The Washington Post

Facebook is cracking down on click-bait

 (Photo by Stephen Lam/Getty Images)

Headlines that promise to “restore your faith in humanity” or insist that “you won’t believe what happens next” are about get weeded out of your Facebook news feed.

In a blog post on Monday the company said it was cracking down on click-bait. Why? Because Facebook users don’t like it.

“We’re making these changes to ensure that click-bait content does not drown out the things that people really want to see on Facebook,” wrote Khalid El-Arini a research scientist at Facebook, and Joyce Tang, a product specialist.

What is click-bait? It ranges from the intentionally misleading to alluringly vague. As the Facebook post said, “‘click-baiting’ is when a publisher posts a link with a headline that encourages people to click to see more, without telling them much information about what they will see.”

Or as Mediaite put it: “It’s a lure twinkling in the internet waters meant to resemble the informational nourishment we want. Once we’ve bitten down, it’s too late, the trap has been set.

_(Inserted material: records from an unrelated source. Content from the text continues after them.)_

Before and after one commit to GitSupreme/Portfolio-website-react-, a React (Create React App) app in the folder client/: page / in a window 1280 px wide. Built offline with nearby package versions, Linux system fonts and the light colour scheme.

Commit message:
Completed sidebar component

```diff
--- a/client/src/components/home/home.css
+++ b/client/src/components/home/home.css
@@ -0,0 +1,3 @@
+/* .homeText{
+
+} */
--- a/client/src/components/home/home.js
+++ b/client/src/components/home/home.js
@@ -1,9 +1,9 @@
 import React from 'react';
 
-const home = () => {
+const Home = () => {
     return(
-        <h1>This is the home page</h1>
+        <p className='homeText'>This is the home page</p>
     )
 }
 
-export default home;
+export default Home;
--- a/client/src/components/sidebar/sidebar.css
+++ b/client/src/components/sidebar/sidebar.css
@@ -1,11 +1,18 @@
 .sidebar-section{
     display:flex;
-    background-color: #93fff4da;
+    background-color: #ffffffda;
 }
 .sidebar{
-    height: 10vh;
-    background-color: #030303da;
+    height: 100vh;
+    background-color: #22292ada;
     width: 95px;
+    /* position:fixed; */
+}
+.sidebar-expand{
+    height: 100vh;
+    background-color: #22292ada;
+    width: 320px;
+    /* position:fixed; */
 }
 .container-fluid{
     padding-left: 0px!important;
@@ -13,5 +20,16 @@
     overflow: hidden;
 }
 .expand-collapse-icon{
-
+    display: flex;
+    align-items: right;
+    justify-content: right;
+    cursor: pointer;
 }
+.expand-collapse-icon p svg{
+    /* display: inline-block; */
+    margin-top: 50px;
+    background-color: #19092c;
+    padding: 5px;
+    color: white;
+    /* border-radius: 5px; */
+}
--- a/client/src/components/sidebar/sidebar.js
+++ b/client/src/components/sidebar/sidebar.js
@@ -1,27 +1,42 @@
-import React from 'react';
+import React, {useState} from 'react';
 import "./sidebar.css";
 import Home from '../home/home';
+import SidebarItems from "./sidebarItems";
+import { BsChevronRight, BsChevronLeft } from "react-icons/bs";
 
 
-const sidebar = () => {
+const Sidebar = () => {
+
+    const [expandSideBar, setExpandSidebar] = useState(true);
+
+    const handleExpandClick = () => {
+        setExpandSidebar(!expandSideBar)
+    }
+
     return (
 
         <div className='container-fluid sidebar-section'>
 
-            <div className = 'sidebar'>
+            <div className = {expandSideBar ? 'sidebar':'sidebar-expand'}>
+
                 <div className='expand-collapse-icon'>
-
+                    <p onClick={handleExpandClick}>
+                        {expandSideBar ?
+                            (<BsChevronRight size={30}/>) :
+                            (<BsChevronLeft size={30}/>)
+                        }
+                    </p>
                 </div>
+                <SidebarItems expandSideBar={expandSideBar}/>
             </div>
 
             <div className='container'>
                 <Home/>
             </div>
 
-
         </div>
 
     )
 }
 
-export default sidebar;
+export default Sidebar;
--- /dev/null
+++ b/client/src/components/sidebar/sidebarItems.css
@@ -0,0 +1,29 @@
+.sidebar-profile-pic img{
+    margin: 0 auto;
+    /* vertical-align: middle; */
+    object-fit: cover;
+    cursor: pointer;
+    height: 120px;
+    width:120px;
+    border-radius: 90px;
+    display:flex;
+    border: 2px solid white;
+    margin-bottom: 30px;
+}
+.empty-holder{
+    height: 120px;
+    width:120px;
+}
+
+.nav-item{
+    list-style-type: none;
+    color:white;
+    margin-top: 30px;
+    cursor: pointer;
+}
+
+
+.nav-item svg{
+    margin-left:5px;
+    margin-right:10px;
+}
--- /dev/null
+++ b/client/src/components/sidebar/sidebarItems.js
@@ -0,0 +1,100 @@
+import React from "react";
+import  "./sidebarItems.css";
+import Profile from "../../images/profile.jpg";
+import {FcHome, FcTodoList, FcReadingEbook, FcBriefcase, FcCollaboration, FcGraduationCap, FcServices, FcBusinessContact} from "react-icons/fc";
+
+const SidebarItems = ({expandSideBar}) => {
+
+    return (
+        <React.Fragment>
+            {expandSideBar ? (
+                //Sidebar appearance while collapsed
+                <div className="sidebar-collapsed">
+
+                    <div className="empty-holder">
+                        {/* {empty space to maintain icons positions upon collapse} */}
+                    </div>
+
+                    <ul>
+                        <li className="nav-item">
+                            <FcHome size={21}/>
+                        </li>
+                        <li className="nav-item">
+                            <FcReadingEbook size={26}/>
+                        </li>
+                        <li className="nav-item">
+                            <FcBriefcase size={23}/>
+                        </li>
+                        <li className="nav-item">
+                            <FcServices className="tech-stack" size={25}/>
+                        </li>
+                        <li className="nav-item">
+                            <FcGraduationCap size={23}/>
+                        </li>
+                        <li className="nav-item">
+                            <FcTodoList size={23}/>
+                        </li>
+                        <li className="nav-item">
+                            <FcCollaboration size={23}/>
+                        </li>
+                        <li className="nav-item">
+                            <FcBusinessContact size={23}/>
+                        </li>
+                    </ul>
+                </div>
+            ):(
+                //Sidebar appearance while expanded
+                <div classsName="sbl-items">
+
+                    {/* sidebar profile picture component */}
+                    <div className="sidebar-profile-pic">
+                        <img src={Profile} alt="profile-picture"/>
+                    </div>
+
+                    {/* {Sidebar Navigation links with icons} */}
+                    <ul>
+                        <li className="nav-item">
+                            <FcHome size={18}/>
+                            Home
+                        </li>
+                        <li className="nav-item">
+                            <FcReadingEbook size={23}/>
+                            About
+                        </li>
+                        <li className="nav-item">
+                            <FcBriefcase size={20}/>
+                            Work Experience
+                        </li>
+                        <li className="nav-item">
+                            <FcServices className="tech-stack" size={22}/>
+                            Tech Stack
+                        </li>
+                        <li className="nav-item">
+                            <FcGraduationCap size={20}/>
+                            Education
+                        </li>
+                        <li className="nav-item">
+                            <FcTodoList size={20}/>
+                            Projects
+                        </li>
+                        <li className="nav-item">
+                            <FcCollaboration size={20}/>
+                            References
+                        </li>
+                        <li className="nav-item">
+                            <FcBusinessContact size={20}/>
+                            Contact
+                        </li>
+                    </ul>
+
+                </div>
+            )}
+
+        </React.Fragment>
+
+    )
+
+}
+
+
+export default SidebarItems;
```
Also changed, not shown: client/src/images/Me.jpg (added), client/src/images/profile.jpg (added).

Then we’re tossed back into water, unfed, and disoriented.”

Facebook’s algorithm used to prioritize posts that got lots of clicks but 80 percent of users surveyed said they “preferred headlines that helped them decide if they wanted to read the full article before they had to click through.”

Facebook says its algorithm will now take into account how long users spend reading a story they click on. “If people click on an article and spend time reading it, it suggests they clicked through to something valuable. If they click through to a link and then come straight back to Facebook, it suggests that they didn’t find something that they wanted.”

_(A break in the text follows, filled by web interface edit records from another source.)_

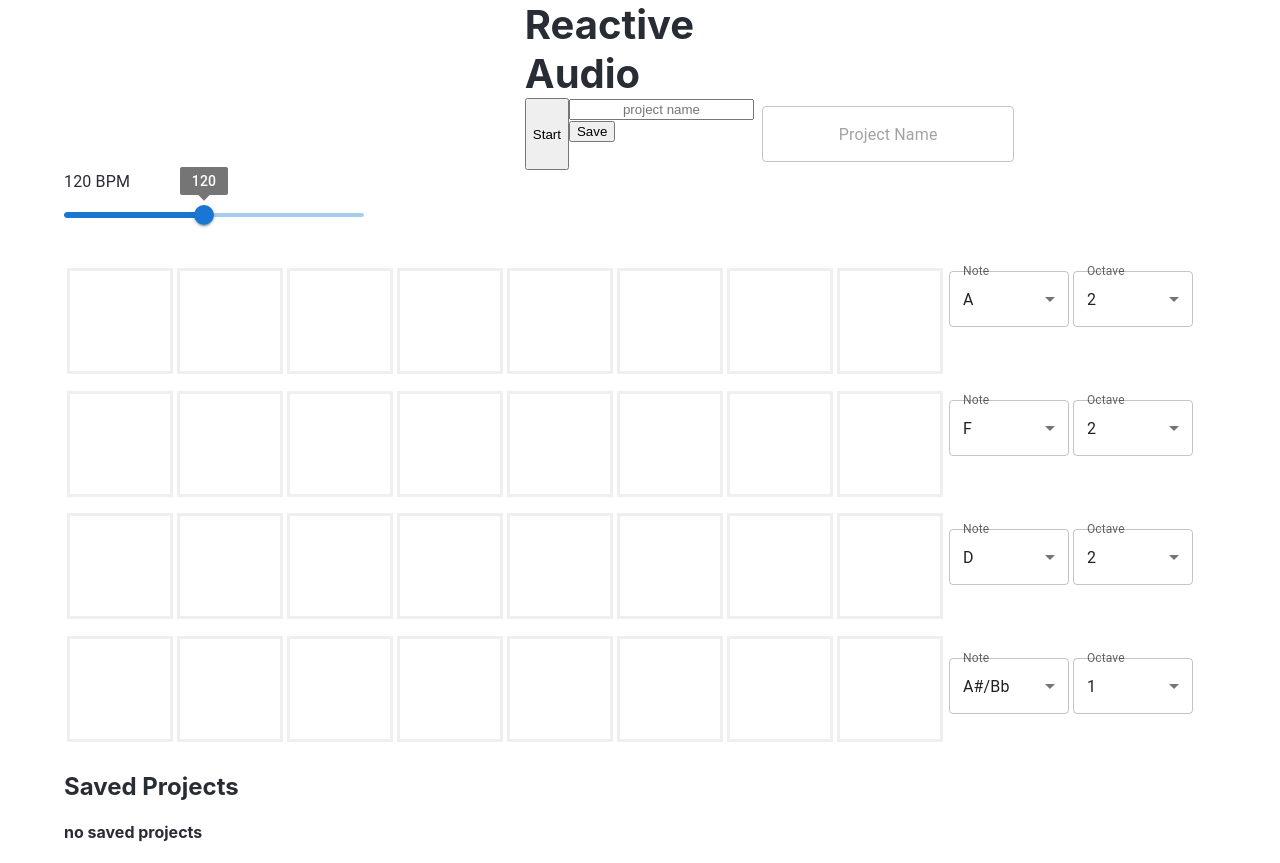
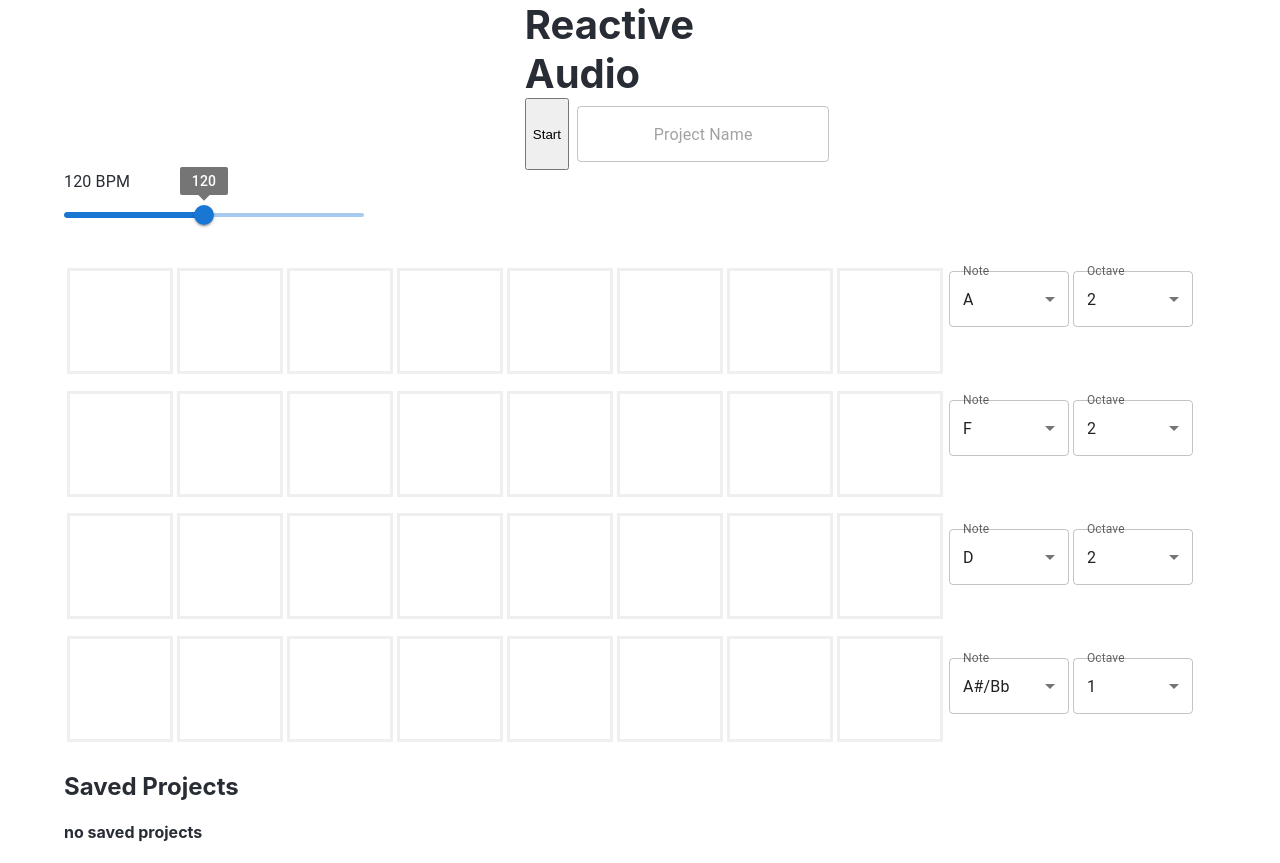
Before and after one commit to rriegel/Reactive-Audio, a React app: page / in a window 1280 px wide. Built offline with nearby package versions, Linux system fonts and the light colour scheme; no server answers; the HTML template or start-up script is replaced by a standard one.

Commit message:
integrated MUI input box to the project name field

```diff
--- a/client/src/app.jsx
+++ b/client/src/app.jsx
@@ -55,8 +55,7 @@ class App extends React.Component {
     })
   }
   saveState(e) {
-    e.preventDefault();
-    let nameValue = document.getElementById('savestate-name').value;
+    let nameValue = e;
     let data = {
       name: nameValue,
       pattern: this.state.checked,
@@ -128,11 +127,10 @@ class App extends React.Component {
             <button onClick={ () => {this.toggleSequencer()} }>
               {this.state.isPlaying ? 'Stop' : 'Start'}
             </button>
-            <form>
-              <input id='savestate-name' type='text' placeholder='project name'></input>
-              <button type='submit' onClick={ (e) => {this.saveState(e)} } >Save</button>
-            </form>
-            <NameInput projectList = { this.state.savestates }/>
+            <NameInput
+              projectList = { this.state.savestates }
+              saveProject={(e) => {this.saveState(e)}}
+            />
           </div>
           <BPMSlider
             def={ this.state.BPM }
--- a/client/src/components/utils/NameInput.js
+++ b/client/src/components/utils/NameInput.js
@@ -3,7 +3,7 @@ import Box from '@mui/material/Box';
 import InputLabel from '@mui/material/InputLabel';
 import TextField from '@mui/material/TextField';
 
-export default function NameInput({ projectList }) {
+export default function NameInput({ projectList, saveProject }) {
 
   const [name, setName] = useState(null);
   const [touched, setTouched] = useState(false);
@@ -12,7 +12,7 @@ export default function NameInput({ projectList }) {
 
   const helper = () => {
     if (!name) {
-      return 'Name your project';
+      return 'Enter project name here';
     }
     if (projectList.indexOf(name) !== -1) {
       return `${name} already exists`;
@@ -21,7 +21,8 @@ export default function NameInput({ projectList }) {
 
   useEffect(() => { helper() }, [name]);
 
-  const handleTouch = () => setTouched(true);
+  const handleFocus = () => setTouched(true);
+  const handleBlur = () => setTouched(false);
 
   const handleChange = (e) => {
     setName(e.target.value);
@@ -29,7 +30,7 @@ export default function NameInput({ projectList }) {
   const keyPress = (e) => {
     if (e.keyCode === 13) {
       e.preventDefault();
-      console.log('value', e.target.value);
+      saveProject(e.target.value);
     }
   }
 
@@ -46,7 +47,8 @@ export default function NameInput({ projectList }) {
         <TextField
           id="name-input"
           placeholder="Project Name"
-          onFocus={handleTouch}
+          onFocus={handleFocus}
+          onBlur={handleBlur}
           onChange={handleChange}
           onKeyDown={keyPress}
           error={ touched && error }
```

The algorithm will also take note of whether people are commenting on or sharing the article, a sign that something isn’t clickbait because people think it’s worth discussing.

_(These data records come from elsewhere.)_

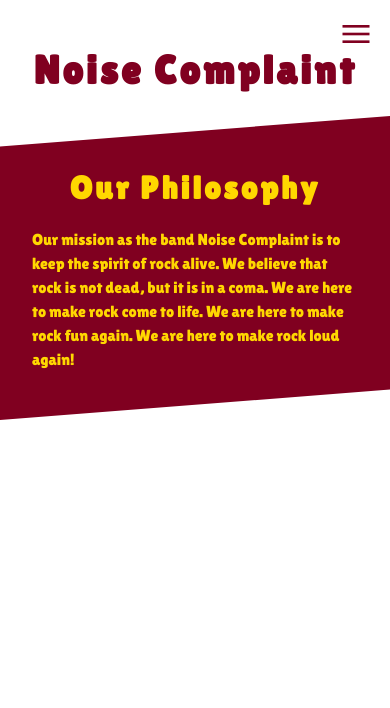
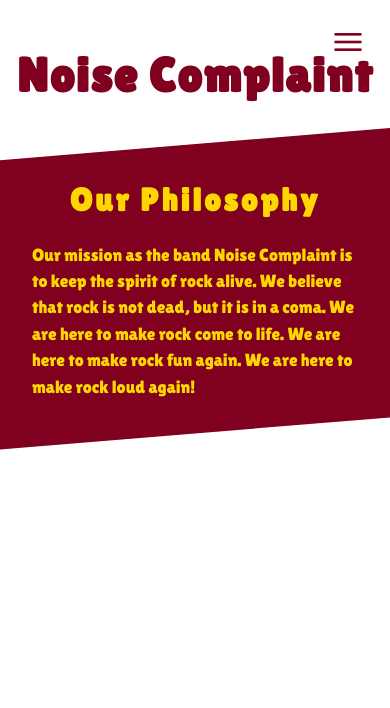
Before and after one commit to nolanshirley/Noise-Complaint, a plain HTML site: page index.html in a window 390 px wide. Shown: the top 708 px of the page. Drawn offline with nearby package versions, Linux system fonts and the light colour scheme.

Commit message:
style updates for mobile home page layout

```diff
--- a/style.css
+++ b/style.css
@@ -27,7 +27,7 @@ h1 {
     margin: 0;
     padding: 0;
     color: #800020;
-    letter-spacing: 3px;
+    letter-spacing: 1.5px;
 }
 
 h2 {
@@ -156,7 +156,7 @@ a {
     background-color: #36454f;
     color: #b0e0e6;
     clip-path: polygon(0 0, 100% 20%, 100% 100%, 0 80%);
-    padding: 2rem;
+    padding: 5rem;
 }
 
 i {
@@ -170,7 +170,7 @@ p {
 
 @media (max-width: 767px) {
     h1 {
-        font-size: 2.5rem;
+        font-size: 3rem;
         margin-top: 1.5rem;
     }
 
@@ -179,7 +179,7 @@ p {
     }
 
     p {
-        font-size: 1rem;
+        font-size: 1.1rem;
     }
 
     .diagonal-split-background {
@@ -195,7 +195,7 @@ p {
         position: absolute;
         right: 0;
         top: 0;
-        padding: 1rem;
+        padding: 1.5rem;
     }
 }
 
```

The emphasis on quality over quantity could impact websites that rely on the social network to drive traffic. According to a Shareaholic study of social media traffic referrals to more than 300,000 websites over the course of four months, Facebook is number one, topping Twitter and Reddit, when it comes to getting people to click on a link.

Earlier this year Facebook targeted “like-bait,” posts that explicitly ask users to like, share or comment in an effort to game Facebook’s algorithm which gives wider distribution to posts with heavy user interaction.

Gail Sullivan covers business for the Morning Mix blog.

The Freddie Gray case

Please provide a valid email address.

You’re all set!

Campaign 2016 Email Updates

Please provide a valid email address.

You’re all set!

Get Zika news by email

Please provide a valid email address.

You’re all set!
Show Comments

Sign up for email updates from the "Confronting the Caliphate" series.

You have signed up for the "Confronting the Caliphate" series.

Thank you for signing up
You'll receive e-mail when new stories are published in this series.
Most Read



Success! Check your inbox for details.

See all newsletters

Close video player
Now Playing

To keep reading, please enter your email address.

You’ll also receive from The Washington Post:
  • A free 6-week digital subscription
  • Our daily newsletter in your inbox

Please enter a valid email address

I have read and agree to the Terms of Service and Privacy Policy.

Please indicate agreement.

Thank you.

Check your inbox. We’ve sent an email explaining how to set up an account and activate your free digital subscription.